■ Your instructions
In the copy, include every entry exactly but none of the pictures.

Revision comparison data:

-------

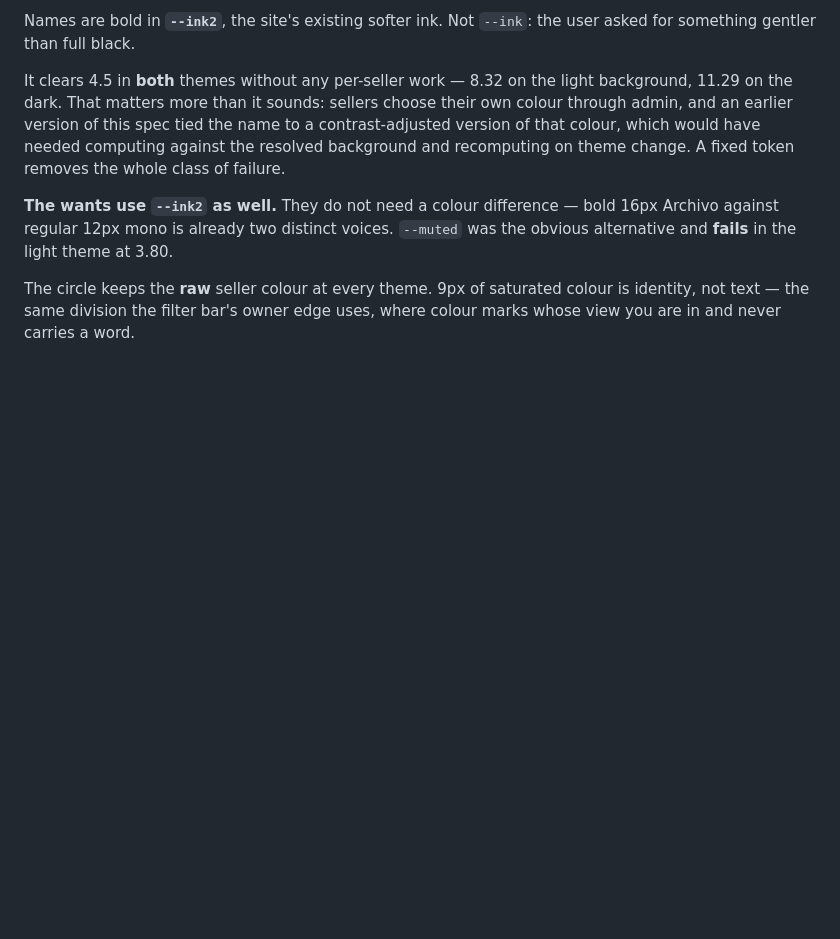
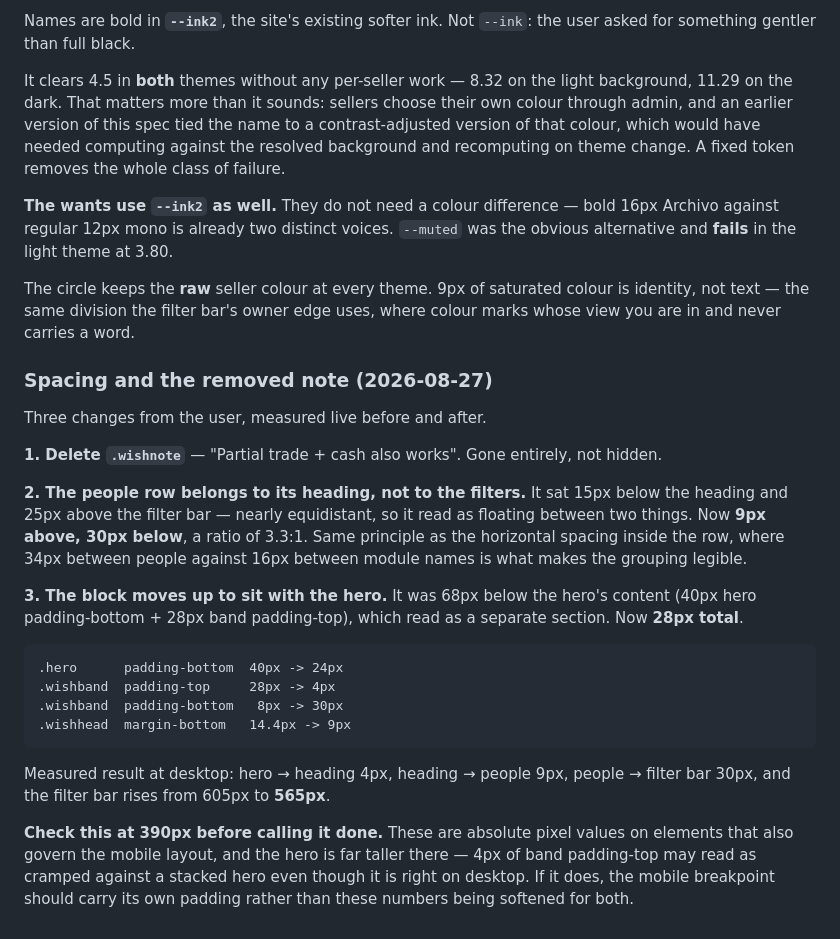
Before and after one commit to spongefile/eurorackfi, a Markdown page: HANDOFF-design-to-dev.md, the part around the change. Drawn GitHub-style; blank space fills up the shorter version.

Commit message:
Handoff: Toiveet spacing - drop the note, group with the heading, sit with the hero
Co-Authored-By: Claude Opus 5 <noreply@anthropic.com>

````diff
--- a/HANDOFF-design-to-dev.md
+++ b/HANDOFF-design-to-dev.md
@@ -1368,3 +1368,37 @@ was the obvious alternative and **fails** in the light theme at 3.80.
 The circle keeps the **raw** seller colour at every theme. 9px of saturated
 colour is identity, not text — the same division the filter bar's owner edge
 uses, where colour marks whose view you are in and never carries a word.
+
+### Spacing and the removed note (2026-08-27)
+
+Three changes from the user, measured live before and after.
+
+**1. Delete `.wishnote`** — "Partial trade + cash also works". Gone entirely,
+not hidden.
+
+**2. The people row belongs to its heading, not to the filters.** It sat 15px
+below the heading and 25px above the filter bar — nearly equidistant, so it
+read as floating between two things. Now **9px above, 30px below**, a ratio of
+3.3:1. Same principle as the horizontal spacing inside the row, where 34px
+between people against 16px between module names is what makes the grouping
+legible.
+
+**3. The block moves up to sit with the hero.** It was 68px below the hero's
+content (40px hero padding-bottom + 28px band padding-top), which read as a
+separate section. Now **28px total**.
+
+```
+.hero      padding-bottom  40px -> 24px
+.wishband  padding-top     28px -> 4px
+.wishband  padding-bottom   8px -> 30px
+.wishhead  margin-bottom   14.4px -> 9px
+```
+
+Measured result at desktop: hero → heading 4px, heading → people 9px, people →
+filter bar 30px, and the filter bar rises from 605px to **565px**.
+
+**Check this at 390px before calling it done.** These are absolute pixel
+values on elements that also govern the mobile layout, and the hero is far
+taller there — 4px of band padding-top may read as cramped against a stacked
+hero even though it is right on desktop. If it does, the mobile breakpoint
+should carry its own padding rather than these numbers being softened for both.
````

-------

■ Response to this exercise
Before and after one commit to spongefile/eurorackfi, a Markdown page: HANDOFF-design-to-dev.md, the part around the change. Drawn GitHub-style; blank space fills up the shorter version.

Commit message:
Handoff: Toiveet spacing - drop the note, group with the heading, sit with the hero
Co-Authored-By: Claude Opus 5 <noreply@anthropic.com>

````diff
--- a/HANDOFF-design-to-dev.md
+++ b/HANDOFF-design-to-dev.md
@@ -1368,3 +1368,37 @@ was the obvious alternative and **fails** in the light theme at 3.80.
 The circle keeps the **raw** seller colour at every theme. 9px of saturated
 colour is identity, not text — the same division the filter bar's owner edge
 uses, where colour marks whose view you are in and never carries a word.
+
+### Spacing and the removed note (2026-08-27)
+
+Three changes from the user, measured live before and after.
+
+**1. Delete `.wishnote`** — "Partial trade + cash also works". Gone entirely,
+not hidden.
+
+**2. The people row belongs to its heading, not to the filters.** It sat 15px
+below the heading and 25px above the filter bar — nearly equidistant, so it
+read as floating between two things. Now **9px above, 30px below**, a ratio of
+3.3:1. Same principle as the horizontal spacing inside the row, where 34px
+between people against 16px between module names is what makes the grouping
+legible.
+
+**3. The block moves up to sit with the hero.** It was 68px below the hero's
+content (40px hero padding-bottom + 28px band padding-top), which read as a
+separate section. Now **28px total**.
+
+```
+.hero      padding-bottom  40px -> 24px
+.wishband  padding-top     28px -> 4px
+.wishband  padding-bottom   8px -> 30px
+.wishhead  margin-bottom   14.4px -> 9px
+```
+
+Measured result at desktop: hero → heading 4px, heading → people 9px, people →
+filter bar 30px, and the filter bar rises from 605px to **565px**.
+
+**Check this at 390px before calling it done.** These are absolute pixel
+values on elements that also govern the mobile layout, and the hero is far
+taller there — 4px of band padding-top may read as cramped against a stacked
+hero even though it is right on desktop. If it does, the mobile breakpoint
+should carry its own padding rather than these numbers being softened for both.
````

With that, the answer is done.